IOS is one of the most popular and used mobile platform across the world. With over a billion devices in use worldwide as of January 2016, it undoubtedly has the focus of so many business apps. Objective-C has been a name associated with IOS development for decades now. But we have a new rival on the block now and that too from Apple itself – SWIFT!
SWIFT was first introduced to the world by Apple at Apple’s 2014 Worldwide Developers Conference (WWDC). SWIFT is a powerful and intuitive programming built with LLVM compiler framework and has been added in XCode6 and onwards.
Initially, it was really just me messing around and nobody knew about it because it wasn’t anything to know about. But eventually, it got a little bit more serious […] So I started talking to my management and some of the engineers that were working on Clang, and they seemed excited about it. We got a couple people working on it part-time and I convinced my manager that it was interesting enough that we could have a couple of people work on it.
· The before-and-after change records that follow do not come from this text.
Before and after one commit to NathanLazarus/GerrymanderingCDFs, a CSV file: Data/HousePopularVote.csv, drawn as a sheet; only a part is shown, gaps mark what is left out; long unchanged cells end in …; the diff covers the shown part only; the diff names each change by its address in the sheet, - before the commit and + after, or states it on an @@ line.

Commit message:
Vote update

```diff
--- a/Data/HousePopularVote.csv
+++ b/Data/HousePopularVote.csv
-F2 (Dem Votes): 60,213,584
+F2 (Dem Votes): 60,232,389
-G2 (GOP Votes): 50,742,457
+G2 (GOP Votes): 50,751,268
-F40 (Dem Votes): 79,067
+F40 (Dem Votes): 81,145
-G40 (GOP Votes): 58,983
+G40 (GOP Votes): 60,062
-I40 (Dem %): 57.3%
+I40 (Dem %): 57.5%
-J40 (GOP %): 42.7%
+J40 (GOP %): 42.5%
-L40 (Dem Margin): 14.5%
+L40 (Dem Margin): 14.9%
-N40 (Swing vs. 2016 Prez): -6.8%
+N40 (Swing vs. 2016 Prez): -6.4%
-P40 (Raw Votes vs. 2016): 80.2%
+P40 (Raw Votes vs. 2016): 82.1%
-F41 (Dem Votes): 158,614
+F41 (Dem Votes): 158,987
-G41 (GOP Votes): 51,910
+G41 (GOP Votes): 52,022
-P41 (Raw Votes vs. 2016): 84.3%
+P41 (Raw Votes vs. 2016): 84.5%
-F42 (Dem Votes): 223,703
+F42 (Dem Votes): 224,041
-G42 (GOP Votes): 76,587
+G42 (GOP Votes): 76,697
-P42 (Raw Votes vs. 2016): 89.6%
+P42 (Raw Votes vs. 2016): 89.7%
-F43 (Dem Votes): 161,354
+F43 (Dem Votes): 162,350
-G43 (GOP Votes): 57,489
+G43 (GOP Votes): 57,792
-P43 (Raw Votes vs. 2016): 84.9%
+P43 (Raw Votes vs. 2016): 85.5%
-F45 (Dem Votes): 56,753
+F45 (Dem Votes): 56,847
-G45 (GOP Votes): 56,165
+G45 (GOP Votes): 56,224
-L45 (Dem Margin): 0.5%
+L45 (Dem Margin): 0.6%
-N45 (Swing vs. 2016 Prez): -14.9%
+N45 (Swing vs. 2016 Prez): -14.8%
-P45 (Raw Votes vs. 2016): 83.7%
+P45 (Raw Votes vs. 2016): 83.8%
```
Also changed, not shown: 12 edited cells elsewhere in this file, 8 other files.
Swift works with Apple Cocoa and Cocoa Touch Frameworks and existing Objective-C code already written. It makes use of Objective-C runtime libraries which makes it possible for C, Objective-C and Swift code modules to run simultaneously.
Swift provides developers with a new innovative and intuitive way to work with code which makes the onboarding much smoother and helps them accomplish much more in much less time. This is probably the reason why there is a widespread buzz around Swift and the indices like TIBOE (March 2017) shows Swift within monthly top 10 popular programming languages. Considering Swift’s duration on the floor, this was remarkable.
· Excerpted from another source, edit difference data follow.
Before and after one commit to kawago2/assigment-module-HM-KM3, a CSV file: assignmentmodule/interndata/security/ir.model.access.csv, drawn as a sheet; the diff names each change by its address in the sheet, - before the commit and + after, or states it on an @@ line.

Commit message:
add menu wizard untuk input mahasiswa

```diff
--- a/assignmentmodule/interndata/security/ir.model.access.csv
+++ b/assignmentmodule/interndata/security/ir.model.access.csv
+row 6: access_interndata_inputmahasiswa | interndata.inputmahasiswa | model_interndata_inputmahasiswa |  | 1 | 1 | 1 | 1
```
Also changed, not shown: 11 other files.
Swift is not a platform, it’s a TREND. Despite of being new on the block, it has generated a lot of confidence in its users and business houses.
Early on, we regarded this as somewhat of an experiment, and very risky,